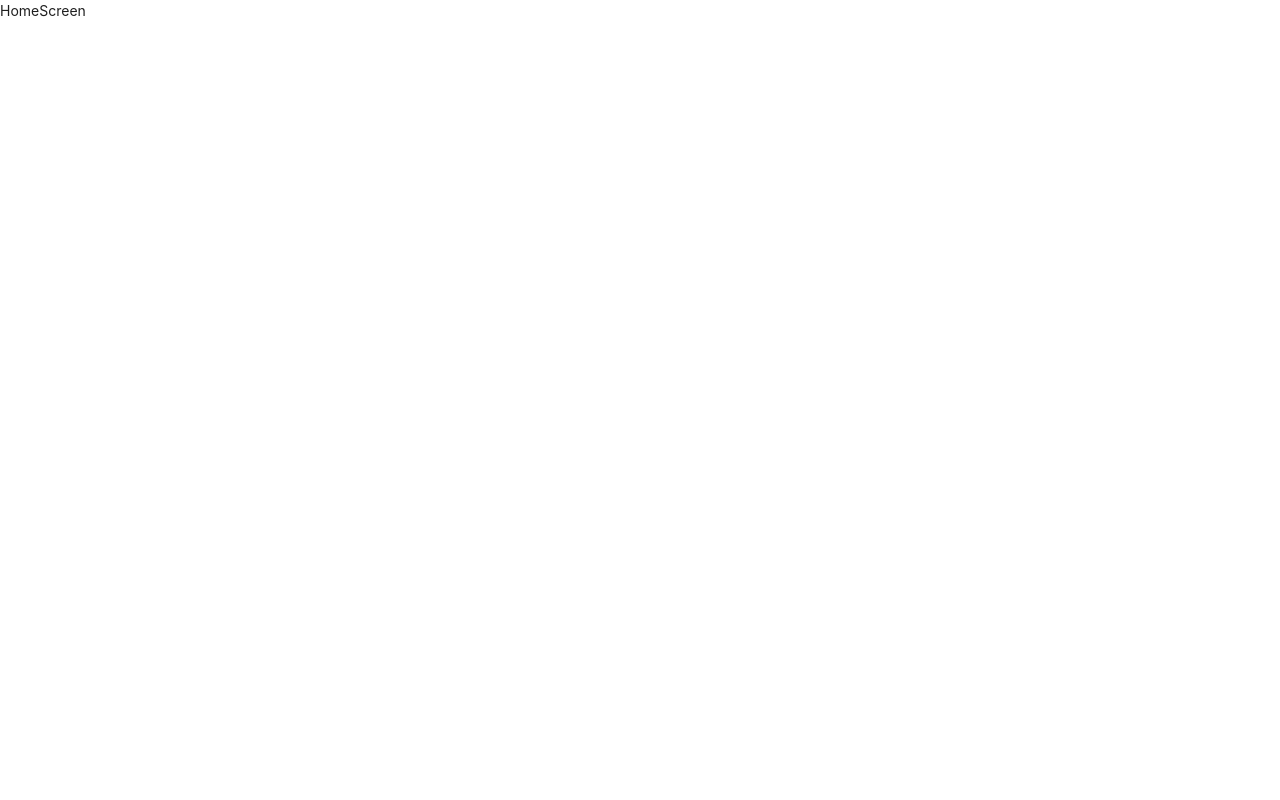
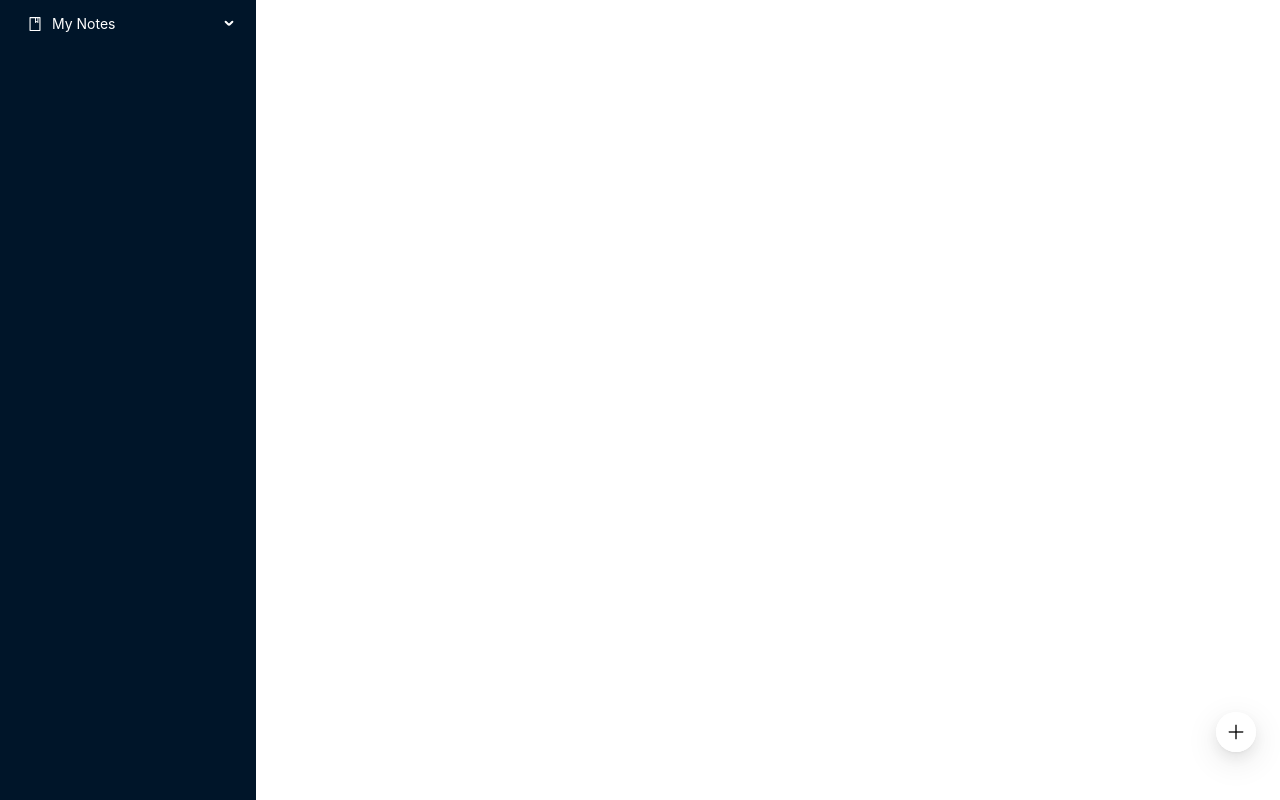
Before and after one commit to FurkanYahsi/Personal-Notepad, a React (Create React App) app: page /home in a window 1280 px wide. Built offline with nearby package versions, Linux system fonts and the light colour scheme.

Commit message:
Sidebar menu and AddNote button are added to home page.

```diff
--- /dev/null
+++ b/src/components/home-design/HomeDesign.js
@@ -0,0 +1,35 @@
+import React, { Component, useState } from 'react'
+import {useHomeDesign} from './HomeDesign.logic'
+
+import {BookOutlined, MenuFoldOutlined, MenuUnfoldOutlined, PlusOutlined} from '@ant-design/icons';
+import { Button, Menu, FloatButton } from 'antd';
+
+const items = [
+  {key : '1', icon : <BookOutlined/>, label : 'My Notes', children : [
+                                                          {key : '2', label : 'General'},
+                                                          {key : '3', label : 'Shopping List'}
+                                                        ]}
+]
+const HomeDesign = () => {
+
+    const {handleNewNoteButton} = useHomeDesign();
+    // const [collapsed, setCollapsed] = useState(false);
+
+    // const changeCollapse = () => {
+    //     setCollapsed(!collapsed)
+    // }
+
+        return (
+        <div style={{width:256}}>
+            {/* <Button color='default' variant='solid' onClick={changeCollapse} style={{marginBottom : 2}}>
+            {collapsed ? <MenuUnfoldOutlined/> : <MenuFoldOutlined/>}
+            </Button> */}
+            <Menu default selectedKeys={['1']} mode='inline' theme='dark' items={items} style={{height:'100vh'}}>
+
+            </Menu>
+            <FloatButton icon = {<PlusOutlined/>} onClick={handleNewNoteButton}/>
+        </div>
+        )
+
+}
+export default HomeDesign;
--- /dev/null
+++ b/src/components/home-design/HomeDesign.logic.js
@@ -0,0 +1,20 @@
+import React from 'react'
+import { useNavigate } from 'react-router-dom'
+
+export const useHomeDesign = () => {
+    const navigate = useNavigate();
+
+    const handleNewNoteButton = () => {
+
+        navigate("/home/new-note");
+    }
+
+    <div>
+
+    </div>
+
+
+  return {
+    handleNewNoteButton,
+  }
+}
--- a/src/pages/home-screen/HomeScreen.js
+++ b/src/pages/home-screen/HomeScreen.js
@@ -1,14 +1,13 @@
 import React, { Component } from 'react'
 import './HomeScreen.css'
+import HomeDesign from '../../components/home-design/HomeDesign'
 
-class HomeScreen extends Component {
-
+export default class HomeScreen extends Component {
   render() {
     return (
       <div>
-        HomeScreen
+        <HomeDesign/>
       </div>
     )
   }
 }
-export default HomeScreen;
```
Also changed, not shown: src/components/User.js (deleted, +0 -27 lines), src/components/Users.js (deleted, +0 -31 lines), src/components/new-note/NewNote.js (added, +27 -0 lines), src/components/new-note/NewNote.logic.js (added, +9 -0 lines), src/App.js (line endings or trailing spaces), src/components/sign-up-form/SignUpForm.js (line endings or trailing spaces), src/components/sign-up-form/SignUpForm.logic.js (indentation only).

WHAT THIS TASK INVOLVES >> All entries above should be returned exactly, apart from their pictures.

EXPECTED ANSWER >>
Before and after one commit to FurkanYahsi/Personal-Notepad, a React (Create React App) app: page /home in a window 1280 px wide. Built offline with nearby package versions, Linux system fonts and the light colour scheme.

Commit message:
Sidebar menu and AddNote button are added to home page.

```diff
--- /dev/null
+++ b/src/components/home-design/HomeDesign.js
@@ -0,0 +1,35 @@
+import React, { Component, useState } from 'react'
+import {useHomeDesign} from './HomeDesign.logic'
+
+import {BookOutlined, MenuFoldOutlined, MenuUnfoldOutlined, PlusOutlined} from '@ant-design/icons';
+import { Button, Menu, FloatButton } from 'antd';
+
+const items = [
+  {key : '1', icon : <BookOutlined/>, label : 'My Notes', children : [
+                                                          {key : '2', label : 'General'},
+                                                          {key : '3', label : 'Shopping List'}
+                                                        ]}
+]
+const HomeDesign = () => {
+
+    const {handleNewNoteButton} = useHomeDesign();
+    // const [collapsed, setCollapsed] = useState(false);
+
+    // const changeCollapse = () => {
+    //     setCollapsed(!collapsed)
+    // }
+
+        return (
+        <div style={{width:256}}>
+            {/* <Button color='default' variant='solid' onClick={changeCollapse} style={{marginBottom : 2}}>
+            {collapsed ? <MenuUnfoldOutlined/> : <MenuFoldOutlined/>}
+            </Button> */}
+            <Menu default selectedKeys={['1']} mode='inline' theme='dark' items={items} style={{height:'100vh'}}>
+
+            </Menu>
+            <FloatButton icon = {<PlusOutlined/>} onClick={handleNewNoteButton}/>
+        </div>
+        )
+
+}
+export default HomeDesign;
--- /dev/null
+++ b/src/components/home-design/HomeDesign.logic.js
@@ -0,0 +1,20 @@
+import React from 'react'
+import { useNavigate } from 'react-router-dom'
+
+export const useHomeDesign = () => {
+    const navigate = useNavigate();
+
+    const handleNewNoteButton = () => {
+
+        navigate("/home/new-note");
+    }
+
+    <div>
+
+    </div>
+
+
+  return {
+    handleNewNoteButton,
+  }
+}
--- a/src/pages/home-screen/HomeScreen.js
+++ b/src/pages/home-screen/HomeScreen.js
@@ -1,14 +1,13 @@
 import React, { Component } from 'react'
 import './HomeScreen.css'
+import HomeDesign from '../../components/home-design/HomeDesign'
 
-class HomeScreen extends Component {
-
+export default class HomeScreen extends Component {
   render() {
     return (
       <div>
-        HomeScreen
+        <HomeDesign/>
       </div>
     )
   }
 }
-export default HomeScreen;
```
Also changed, not shown: src/components/User.js (deleted, +0 -27 lines), src/components/Users.js (deleted, +0 -31 lines), src/components/new-note/NewNote.js (added, +27 -0 lines), src/components/new-note/NewNote.logic.js (added, +9 -0 lines), src/App.js (line endings or trailing spaces), src/components/sign-up-form/SignUpForm.js (line endings or trailing spaces), src/components/sign-up-form/SignUpForm.logic.js (indentation only).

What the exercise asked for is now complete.